On Monday, January 24, 2022, the U.S. Supreme Court announced it would hear two cases challenging affirmative action in admissions at Harvard University and the University of North Carolina (UNC). The two cases will be consolidated for hearing, which will likely occur at the beginning of the Supreme Court’s next term in the fall.

In the Harvard case, the plaintiffs argue that the university’s admission process unlawfully discriminates against Asian Americans. The Court will determine whether Harvard’s process violates Title VI of the Civil Rights Act of 1964, which prohibits discrimination on the basis of race, color, or national origin in federally funded programs. As for UNC, a state-funded university, the plaintiffs allege that the university favors Black, Hispanic and Native American applicants over white and Asian applicants in violation of Title VI and the equal-protection clause of the 14th Amendment.

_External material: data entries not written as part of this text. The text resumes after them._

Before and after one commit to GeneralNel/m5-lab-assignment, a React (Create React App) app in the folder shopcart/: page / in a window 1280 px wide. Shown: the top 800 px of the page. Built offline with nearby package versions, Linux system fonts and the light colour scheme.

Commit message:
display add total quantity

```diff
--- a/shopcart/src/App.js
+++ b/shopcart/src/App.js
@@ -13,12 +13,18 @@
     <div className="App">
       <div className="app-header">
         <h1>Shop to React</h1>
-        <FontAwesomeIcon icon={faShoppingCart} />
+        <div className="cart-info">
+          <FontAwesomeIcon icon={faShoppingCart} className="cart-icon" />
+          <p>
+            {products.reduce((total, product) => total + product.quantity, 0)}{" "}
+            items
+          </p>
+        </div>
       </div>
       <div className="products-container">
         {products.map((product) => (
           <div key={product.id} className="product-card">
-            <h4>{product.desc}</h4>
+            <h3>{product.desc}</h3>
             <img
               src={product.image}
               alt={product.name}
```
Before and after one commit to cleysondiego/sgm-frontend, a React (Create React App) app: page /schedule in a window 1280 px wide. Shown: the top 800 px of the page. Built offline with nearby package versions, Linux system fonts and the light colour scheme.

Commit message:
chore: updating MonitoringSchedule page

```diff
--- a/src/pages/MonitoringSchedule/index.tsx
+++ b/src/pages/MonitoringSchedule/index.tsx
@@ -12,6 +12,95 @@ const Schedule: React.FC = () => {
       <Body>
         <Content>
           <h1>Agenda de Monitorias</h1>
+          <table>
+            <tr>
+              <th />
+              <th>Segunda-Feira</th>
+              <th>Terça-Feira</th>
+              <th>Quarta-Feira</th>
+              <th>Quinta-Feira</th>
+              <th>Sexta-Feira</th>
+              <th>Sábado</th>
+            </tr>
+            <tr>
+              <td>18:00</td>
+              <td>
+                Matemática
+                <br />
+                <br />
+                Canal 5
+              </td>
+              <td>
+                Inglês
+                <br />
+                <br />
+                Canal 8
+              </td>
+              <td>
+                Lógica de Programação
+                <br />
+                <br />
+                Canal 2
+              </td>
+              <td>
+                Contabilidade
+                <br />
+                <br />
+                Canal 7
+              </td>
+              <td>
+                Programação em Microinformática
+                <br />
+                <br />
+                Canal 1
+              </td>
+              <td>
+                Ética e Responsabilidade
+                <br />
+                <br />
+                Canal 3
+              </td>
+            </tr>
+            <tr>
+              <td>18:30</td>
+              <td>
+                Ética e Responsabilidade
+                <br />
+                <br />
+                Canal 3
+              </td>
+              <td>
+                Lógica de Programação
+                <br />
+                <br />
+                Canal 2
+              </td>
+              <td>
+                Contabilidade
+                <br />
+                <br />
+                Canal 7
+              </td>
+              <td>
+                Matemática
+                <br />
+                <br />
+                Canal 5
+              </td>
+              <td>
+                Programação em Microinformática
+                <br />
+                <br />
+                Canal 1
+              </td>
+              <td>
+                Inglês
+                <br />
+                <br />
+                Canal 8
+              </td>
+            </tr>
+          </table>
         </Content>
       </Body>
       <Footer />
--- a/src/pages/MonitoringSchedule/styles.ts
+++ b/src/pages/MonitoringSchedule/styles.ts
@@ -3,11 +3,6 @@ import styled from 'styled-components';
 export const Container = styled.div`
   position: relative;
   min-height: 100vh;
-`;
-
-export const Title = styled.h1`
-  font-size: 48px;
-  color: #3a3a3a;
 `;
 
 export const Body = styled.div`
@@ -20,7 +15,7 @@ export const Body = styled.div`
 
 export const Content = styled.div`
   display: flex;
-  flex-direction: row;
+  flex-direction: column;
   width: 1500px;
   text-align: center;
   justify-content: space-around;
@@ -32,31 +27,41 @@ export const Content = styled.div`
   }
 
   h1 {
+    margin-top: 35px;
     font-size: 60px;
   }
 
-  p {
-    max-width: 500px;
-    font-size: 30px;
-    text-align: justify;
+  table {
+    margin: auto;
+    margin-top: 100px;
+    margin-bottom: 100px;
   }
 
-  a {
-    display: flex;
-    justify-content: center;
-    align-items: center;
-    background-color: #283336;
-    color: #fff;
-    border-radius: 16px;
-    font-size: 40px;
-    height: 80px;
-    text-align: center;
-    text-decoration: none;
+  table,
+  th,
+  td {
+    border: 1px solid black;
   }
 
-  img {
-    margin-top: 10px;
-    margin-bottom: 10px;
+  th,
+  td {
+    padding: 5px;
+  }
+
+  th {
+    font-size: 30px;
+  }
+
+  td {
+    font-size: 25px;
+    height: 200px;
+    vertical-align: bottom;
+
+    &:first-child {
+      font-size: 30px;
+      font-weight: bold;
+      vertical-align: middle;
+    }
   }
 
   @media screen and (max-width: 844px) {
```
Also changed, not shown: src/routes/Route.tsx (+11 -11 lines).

These cases may upend long-standing policies designed to promote diversity in higher education and beyond. Universities have largely defended affirmative action and its related policies, arguing that it fosters and promotes diversity. As recently as 2016, the U.S. Supreme Court has upheld the use of policies making an applicant’s racial identity one factor among many in the admission’s decision. However, court watchers expect that the current Court may go in a different direction, changing the course of race-conscious policies, and both regulations and restrictions surrounding the consideration of race could be introduced into admissions offices.